* _About this task_: Answer with nothing except the number of lines in the listing that include the word "Runner".

* _Source material_:

-=-=-=-=-

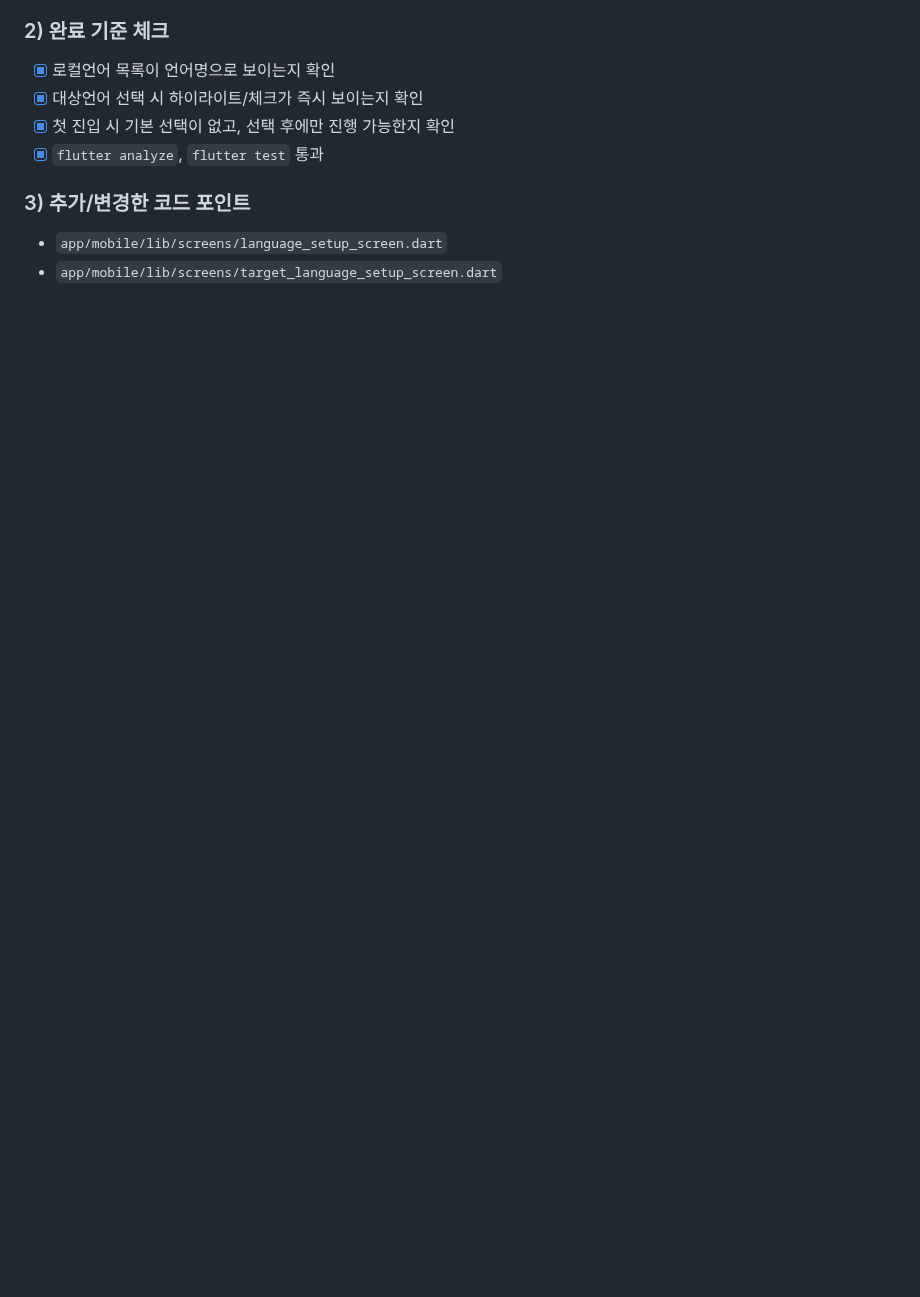
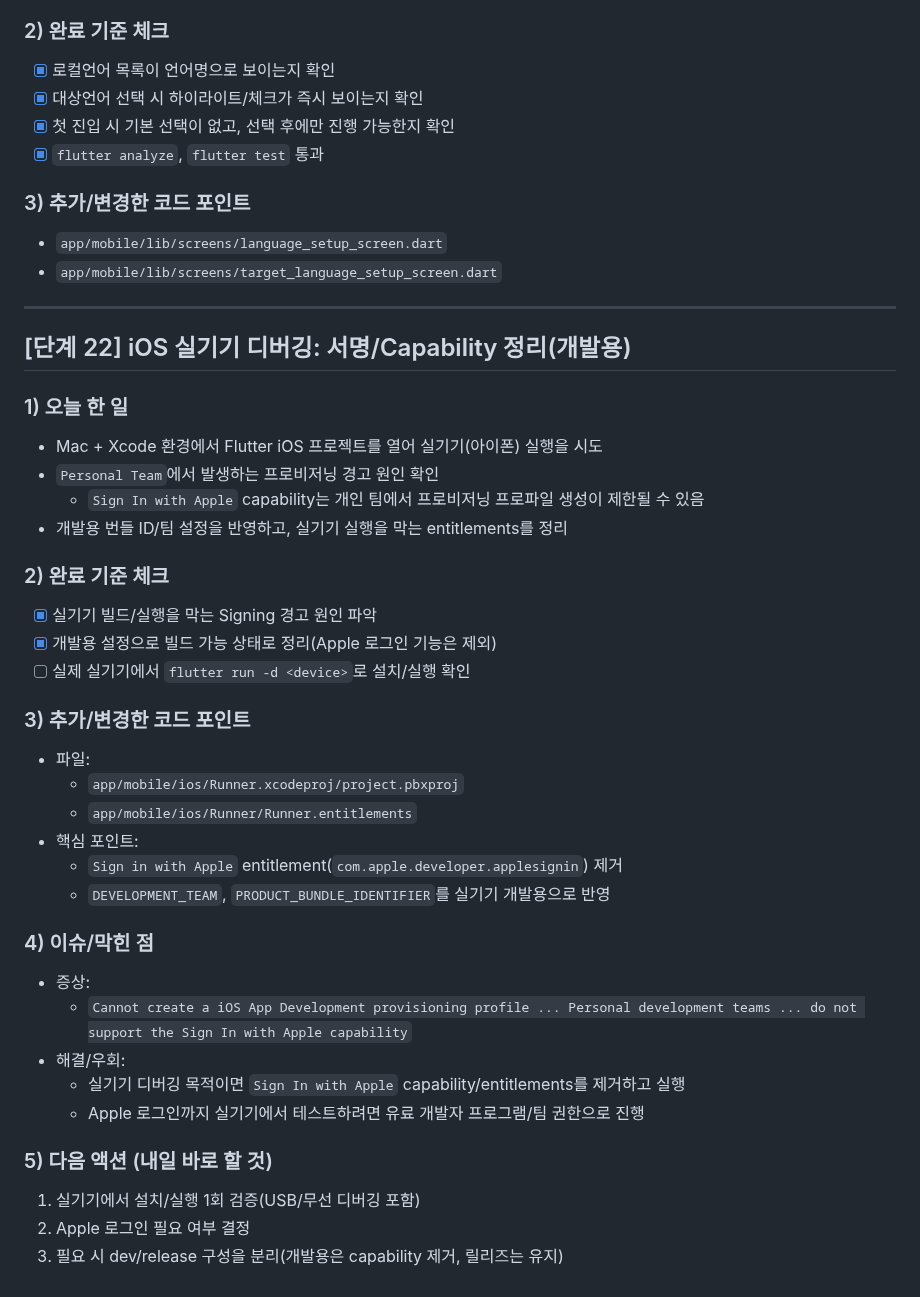
Before and after one commit to qjatjr48724/todays-language, a Markdown page: docs/NOTION_PROGRESS_TEMPLATE.md, the part around the change. GitHub-like rendering; blank space fills up the shorter version.

Commit message:
docs: iOS 실기기 테스트 진행 기록 추가
- Signing/Capability 경고 원인 및 우회(개발용) 정리

Co-authored-by: Cursor <cursoragent@cursor.com>

```diff
--- a/docs/NOTION_PROGRESS_TEMPLATE.md
+++ b/docs/NOTION_PROGRESS_TEMPLATE.md
@@ -956,3 +956,43 @@ unauthenticated: 로그인 상태 확인
 
 - `app/mobile/lib/screens/language_setup_screen.dart`
 - `app/mobile/lib/screens/target_language_setup_screen.dart`
+
+---
+
+## [단계 22] iOS 실기기 디버깅: 서명/Capability 정리(개발용)
+
+### 1) 오늘 한 일
+
+- Mac + Xcode 환경에서 Flutter iOS 프로젝트를 열어 실기기(아이폰) 실행을 시도
+- `Personal Team`에서 발생하는 프로비저닝 경고 원인 확인
+  - `Sign In with Apple` capability는 개인 팀에서 프로비저닝 프로파일 생성이 제한될 수 있음
+- 개발용 번들 ID/팀 설정을 반영하고, 실기기 실행을 막는 entitlements를 정리
+
+### 2) 완료 기준 체크
+
+- [x] 실기기 빌드/실행을 막는 Signing 경고 원인 파악
+- [x] 개발용 설정으로 빌드 가능 상태로 정리(Apple 로그인 기능은 제외)
+- [ ] 실제 실기기에서 `flutter run -d <device>`로 설치/실행 확인
+
+### 3) 추가/변경한 코드 포인트
+
+- 파일:
+  - `app/mobile/ios/Runner.xcodeproj/project.pbxproj`
+  - `app/mobile/ios/Runner/Runner.entitlements`
+- 핵심 포인트:
+  - `Sign in with Apple` entitlement(`com.apple.developer.applesignin`) 제거
+  - `DEVELOPMENT_TEAM`, `PRODUCT_BUNDLE_IDENTIFIER`를 실기기 개발용으로 반영
+
+### 4) 이슈/막힌 점
+
+- 증상:
+  - `Cannot create a iOS App Development provisioning profile ... Personal development teams ... do not support the Sign In with Apple capability`
+- 해결/우회:
+  - 실기기 디버깅 목적이면 `Sign In with Apple` capability/entitlements를 제거하고 실행
+  - Apple 로그인까지 실기기에서 테스트하려면 유료 개발자 프로그램/팀 권한으로 진행
+
+### 5) 다음 액션 (내일 바로 할 것)
+
+1. 실기기에서 설치/실행 1회 검증(USB/무선 디버깅 포함)
+2. Apple 로그인 필요 여부 결정
+3. 필요 시 dev/release 구성을 분리(개발용은 capability 제거, 릴리즈는 유지)
```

-=-=-=-=-

* _Exercise solution_: 2